Whiteman held out for a few weeks before signing a contract for the 1920 season. The 1920 Toronto Maple Leafs had an amazing season, finishing 108-46, but still finished 2½ games behind Jack Dunn’s Baltimore Orioles for the International League title. Among his teammates was infielder Eusebio Gonzales, who also played for the 1918 Red Sox. But it was known even in July that Whiteman would go home to Houston and manage his hometown’s Buffaloes. In 1919 Branch Rickey bought into the Buffaloes as a way to secure talent for his underfinanced St. Louis Cardinals.
Whiteman continued to play for another decade. His work took him to Houston, Oakland, Wichita Falls, Galveston, and other locales – more often that not as player-manager. He assumed the dual roles in the minors until 1929, when he was 46 years old. Even in his last season, working with Winston-Salem in the Piedmont League, he hit 10 homers and drove in 84 runs. When he finally hung up the spikes, he finished his minor league career with 3,388 hits (the record at the time.) Whiteman had 671 doubles and 196 triples; both good for third all-time in minor league history. He also holds the record for most minor league games played with 3,282.
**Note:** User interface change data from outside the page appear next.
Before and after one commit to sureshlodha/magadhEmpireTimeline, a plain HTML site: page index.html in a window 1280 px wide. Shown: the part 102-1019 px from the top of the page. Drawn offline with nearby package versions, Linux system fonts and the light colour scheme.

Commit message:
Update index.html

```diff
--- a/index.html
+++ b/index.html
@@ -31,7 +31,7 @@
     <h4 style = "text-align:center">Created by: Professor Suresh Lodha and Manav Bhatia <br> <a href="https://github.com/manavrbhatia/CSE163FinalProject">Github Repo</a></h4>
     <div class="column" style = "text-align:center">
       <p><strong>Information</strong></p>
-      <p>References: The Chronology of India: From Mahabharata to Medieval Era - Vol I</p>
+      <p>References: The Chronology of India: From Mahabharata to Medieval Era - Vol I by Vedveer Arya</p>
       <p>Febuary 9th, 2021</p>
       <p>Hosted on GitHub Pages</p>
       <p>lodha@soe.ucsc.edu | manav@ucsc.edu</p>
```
Little is known about Whiteman’s post-baseball life. He did work as a constable in his native Houston. George died of a heart attack at the age of 64 on February 10, 1947. He was buried in Hollywood Cemetery in Houston. His wife, Eva, lived to be 86 before passing away on April 15, 1973.
In the summer of 2005, George Whiteman was elected to the Texas League Hall of Fame.
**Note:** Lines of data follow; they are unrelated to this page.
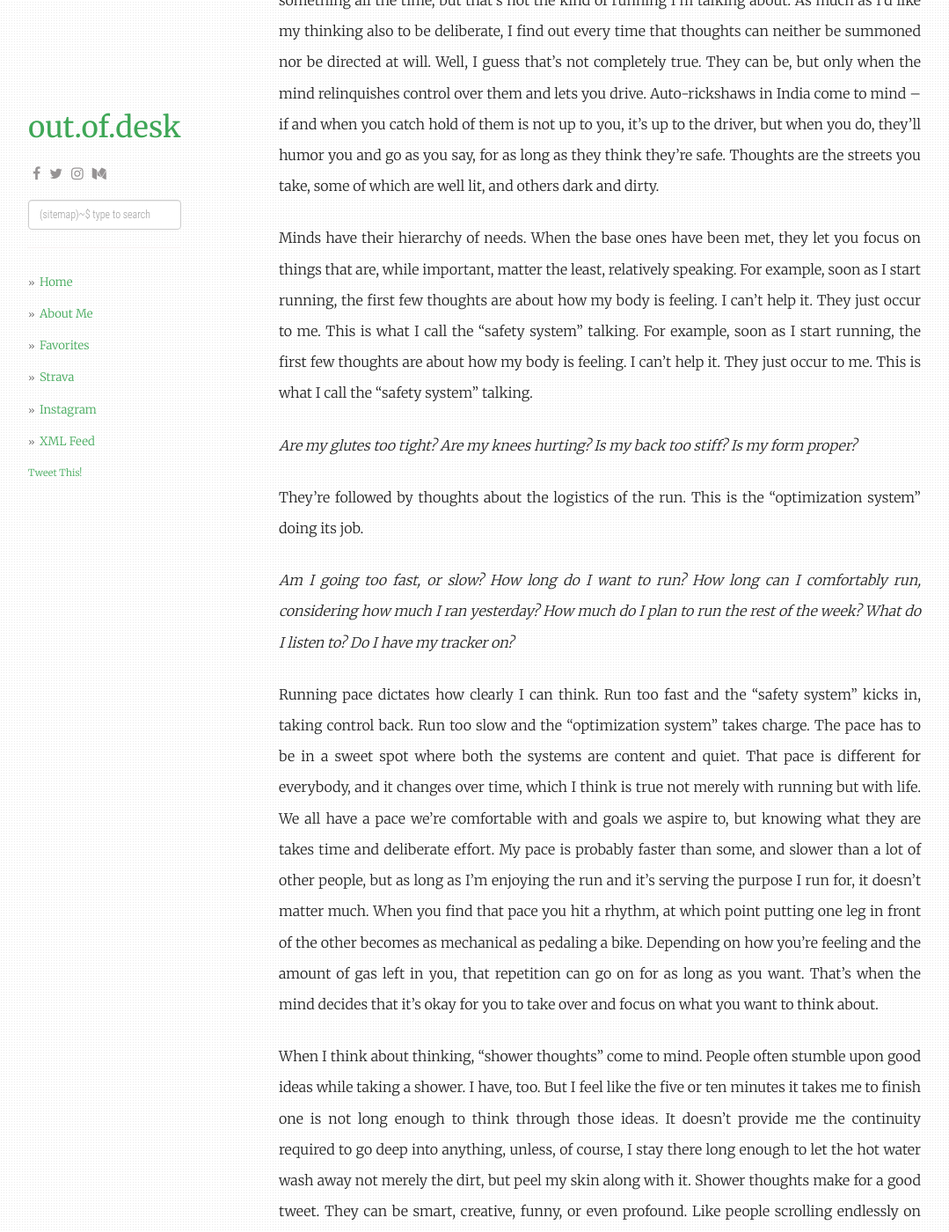
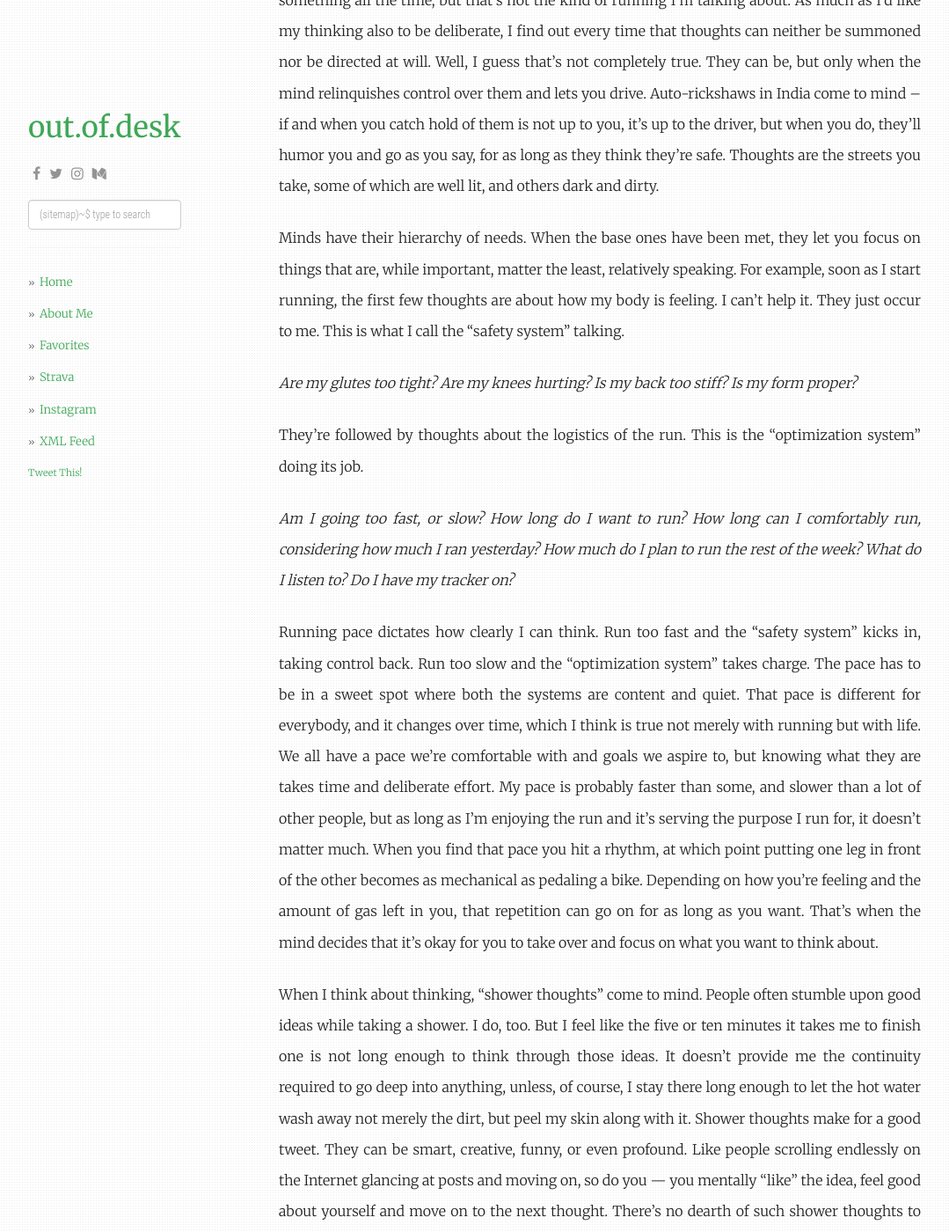
Before and after one commit to outofdesk/outofdesk.github.io, a Jekyll site: the page built from _posts/2021-04-02-runs-in-thoughts-in-runs.md, in a window 1280 px wide and 1400 px high, scrolled down 334 px. Shown: the whole window at 88% size, without its empty margins (53-1132 px from the left). Built offline with Jekyll 4.4.1, drawn with Linux system fonts in a browser that asks for light colours; nearby versions of some CDN libraries; comment, search, counter and statistics services are not loaded; some of the changed text lies outside the part shown.

Commit message:
update runs in thoughts

```diff
--- a/_posts/2021-04-02-runs-in-thoughts-in-runs.md
+++ b/_posts/2021-04-02-runs-in-thoughts-in-runs.md
@@ -9,7 +9,7 @@ image: ""
 
 While I was running yesterday, I found myself asking if I think while running or run while thinking. Unlike thinking, which goes on and off in the background, sometimes conscious and other times not, running is deliberate and has a concrete start and stop to it. I guess there’s a philosophical argument that can be made that in some sense we’re all running towards something all the time, but that’s not the kind of running I’m talking about. As much as I'd like my thinking also to be deliberate, I find out every time that thoughts can neither be summoned nor be directed at will. Well, I guess that's not completely true. They can be, but only when the mind relinquishes control over them and lets you drive. Auto-rickshaws in India come to mind -- if and when you catch hold of them is not up to you, it's up to the driver, but when you do, they'll humor you and go as you say, for as long as they think they’re safe. Thoughts are the streets you take, some of which are well lit, and others dark and dirty.
 
-Minds have their hierarchy of needs. When the base ones have been met, they let you focus on things that are, while important, matter the least, relatively speaking. For example, soon as I start running, the first few thoughts are about how my body is feeling. I can't help it. They just occur to me. This is what I call the “safety system” talking. For example, soon as I start running, the first few thoughts are about how my body is feeling. I can't help it. They just occur to me. This is what I call the “safety system” talking.
+Minds have their hierarchy of needs. When the base ones have been met, they let you focus on things that are, while important, matter the least, relatively speaking. For example, soon as I start running, the first few thoughts are about how my body is feeling. I can't help it. They just occur to me. This is what I call the “safety system” talking.
 
 *Are my glutes too tight?*
 *Are my knees hurting?*
@@ -27,7 +27,7 @@ They're followed by thoughts about the logistics of the run. This is the “opti
 
 Running pace dictates how clearly I can think. Run too fast and the “safety system” kicks in, taking control back. Run too slow and the “optimization system” takes charge. The pace has to be in a sweet spot where both the systems are content and quiet. That pace is different for everybody, and it changes over time, which I think is true not merely with running but with life. We all have a pace we’re comfortable with and goals we aspire to, but knowing what they are takes time and deliberate effort. My pace is probably faster than some, and slower than a lot of other people, but as long as I'm enjoying the run and it’s serving the purpose I run for, it doesn't matter much. When you find that pace you hit a rhythm, at which point putting one leg in front of the other becomes as mechanical as pedaling a bike. Depending on how you’re feeling and the amount of gas left in you, that repetition can go on for as long as you want. That's when the mind decides that it's okay for you to take over and focus on what you want to think about.
 
-When I think about thinking, "shower thoughts" come to mind. People often stumble upon good ideas while taking a shower. I have, too. But I feel like the five or ten minutes it takes me to finish one is not long enough to think through those ideas. It doesn't provide me the continuity required to go deep into anything, unless, of course, I stay there long enough to let the hot water wash away not merely the dirt, but peel my skin along with it. Shower thoughts make for a good tweet. They can be smart, creative, funny, or even profound. Like people scrolling endlessly on the Internet glancing at posts and moving on, so do you — you mentally “like” the idea, feel good about yourself and move on to the next thought. There's no dearth of such shower thoughts to scroll through.
+When I think about thinking, "shower thoughts" come to mind. People often stumble upon good ideas while taking a shower. I do, too. But I feel like the five or ten minutes it takes me to finish one is not long enough to think through those ideas. It doesn't provide me the continuity required to go deep into anything, unless, of course, I stay there long enough to let the hot water wash away not merely the dirt, but peel my skin along with it. Shower thoughts make for a good tweet. They can be smart, creative, funny, or even profound. Like people scrolling endlessly on the Internet glancing at posts and moving on, so do you — you mentally “like” the idea, feel good about yourself and move on to the next thought. There's no dearth of such shower thoughts to scroll through.
 
 One of the few times in the day I get uninterrupted alone time long enough to think through things is while running. It also makes it conducive to focus so I can dig into the thoughts, peel the layers, connect different ideas and organize them. It gives me the space and resources to play with the Lego blocks that are thoughts and build a concrete, stable structure out of them. It helps me better understand myself and the world around me. Thoughts on a run make for good long-form writing, and I say good, not in a pompous way, but rather with a humble realization that the amount of attention involved stands to benefit you in more than one way. At worst, you'll have spent time trying to understand the nuances of things, and you'll have emerged having learned something. At best, you'll have created something that others will find value in and will pay for with their time and attention, which is as valuable a currency as one can hope for.
 
```
Also changed, not shown: 3 other files.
While there is no evidence it ever happened, it would have been interesting if Whiteman dusted off his high diving act in 1918. The Red Sox had another outfielder by the name of Hack Miller who was the son of a circus strongman. Miller used a 47-ounce bat and could bend iron bars with his hands and pound spikes into wood with his fist. They would have made an entertaining duo.
Red Sox Century, Stout and Johnson
The Year the Red Sox Won the Series, Waterman and Springer
1918: Babe Ruth and the World Champion Red Sox, Wood